Before the retailing of sporting goods went truly bananas—the Bass Pro Shops store in Springfield, Missouri, measures 330,000 square feet—there was Sport Chalet, a ski-and-scuba mecca in the Los Angeles suburb of La Cañada, founded in 1959 on a shoestring and infused with an OCD management approach by a young German immigrant, Norbert Olberz.
Sport Chalet grew to a chain of 55 stores in California and surrounding states, with an unusual strategy: It is pan-sports, offering bicycles, diving
gear, and mountaineering stuff under one roof; but the merchandise is almost all high end—what you would find in a store devoted to a single activity. Rather than disinterested minimum wagers, Olberz hired dedicated sportsmen and -women, paying more and encouraging each one to sell and instruct. In-store scuba pools are a regular feature.

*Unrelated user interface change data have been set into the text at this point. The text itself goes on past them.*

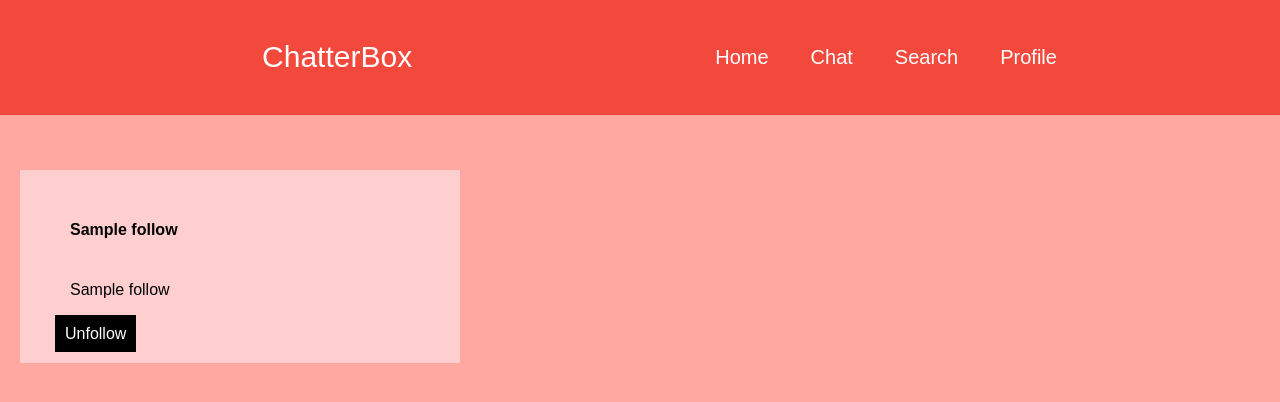
After one commit to DarshanPattar/ChatterBox, a Flask app: template templates/html/following.html in a window 1280 px wide. The commit adds this page. Shown: the top 402 px of the page. Run offline with Flask 3, Linux system fonts and the light colour scheme; the template is opened without the code that fills it: most values are stand-ins (such as "Sample title", 1, 10 or a date in 2020).

Commit message:
Added follower, following and unfollow.

```diff
--- /dev/null
+++ b/static/css/follow.css
@@ -0,0 +1,26 @@
+.contentstrip{
+    position:absolute;
+    top:150px;
+    background-color: rgb(255, 167, 161);
+}
+
+.userBar{
+    position: relative;
+    width: 400px;
+    padding:20px;
+    background-color: rgb(255, 207, 207);
+    margin: 20px;
+}
+
+.contentuser{
+    padding:10px;
+    margin-left: 20px;
+}
+
+.contentuserUnfollow{
+    text-decoration: none;
+    padding:10px;
+    background-color: black;
+    color: white;
+    margin:15px;
+}
--- /dev/null
+++ b/templates/html/following.html
@@ -0,0 +1,21 @@
+{%  extends "html/layout.html"  %}
+
+{%block title%}Following{%endblock%}
+
+{% block content%}
+<div class="contentstrip">
+    {%if following%}
+        {%for follow in following%}
+        <div class="userBar">
+            <h4 class="contentuser">{{follow[2]}}</h4>
+            <p class="contentuser">{{follow[1]}}</p>
+            <a class="contentuserUnfollow contentuser" href="/profile/unfollow/{{follow[0]}}">Unfollow</a>
+        </div>
+        {%endfor%}
+    {% else %}
+        <div class="userBar">
+            <h2 class="contentuser">None!</h2>
+        </div>
+    {%endif%}
+</div>
+{%endblock%}
--- a/templates/html/layout.html
+++ b/templates/html/layout.html
@@ -6,6 +6,7 @@
     <title>{%block title%}{% endblock %}</title>
     <link rel="stylesheet" href="{{url_for('static', filename='css/nav.css')}}">
     <link rel="stylesheet" href="{{url_for('static', filename='css/main.css')}}">
+    <link rel="stylesheet" href="{{url_for('static', filename='css/follow.css')}}">
     <link rel="stylesheet" href="{{url_for('static', filename='css/profile.css')}}">
 </head>
 <body>
--- a/templates/html/profile.html
+++ b/templates/html/profile.html
@@ -13,6 +13,8 @@
     </div>
     <div class="settingBtns">
         <a class="btns" href="/profile/edit">Edit</a>
+        <a class="btns" href="/profile/followers">Followers</a>
+        <a class="btns" href="/profile/following">Following</a>
         <a class="btns" href="/logout">Logout</a>
         <a class="btns" href="/profile/delete">Delete</a>
     </div>
```
Also changed, not shown: proj/profile.py (+32 -0 lines), templates/html/followers.html (added, +20 -0 lines), userClass.py (+20 -0 lines).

Olberz always knew what he wanted. He proposed to his wife, Irene, also from Germany, on their second date, and they married within three weeks of meeting. The couple lived for a time behind the original Sport Chalet, dining off a hot plate and showering under a garden hose. Olberz died of natural causes on July 15 at 86.
Sporting goods chains come and go. But Olberz's unbending will and attention to detail sustained his company, even as they occasionally frustrated his managers. His five principles—"do a thousand things a little better" captures the spirit of the other four—may seem low on vision. But when Craig Levra, CEO since 1999, commissioned a strategic review, the conclusions sounded an awful lot like his boss, Olberz, who remarked, "Why did you go to the trouble?"
Olberz carried a stack of 3-by-5 cards, lists of uncompleted tasks, a manager's initials next to each. "I have a few notes," he would intone in his German accent, and managers would wince. A fan of open space, he declared the 57-75 (inches off the ground) rule: Nothing could be stacked or hung to obscure views. No new store could be more than one hour from headquarters (Levra persuaded Olberz to make it an hour's flight, not drive, as expansion proceeded). For a job well done, Olberz told underlings, "You can stay another week."
Though set in his ways, Olberz demanded Sport Chalet stock only the latest equipment. That limits the need to discount goods. And it maintains buzz. Sport Chalet claims, for example, to have been the first U.S. chain to stock Uggs.
Olberz had a sense of humor. He once stocked a sailboat with a plastic mast, which, sadly, wilted in the heat. Sport Chalet employees presented the boss with a "horse's ass" award, and he proudly displayed it. He initialed proposals N.O. "If things worked, great," Levra says. "If not, he'd say, 'I told you no.' Always with a twinkle in his eye."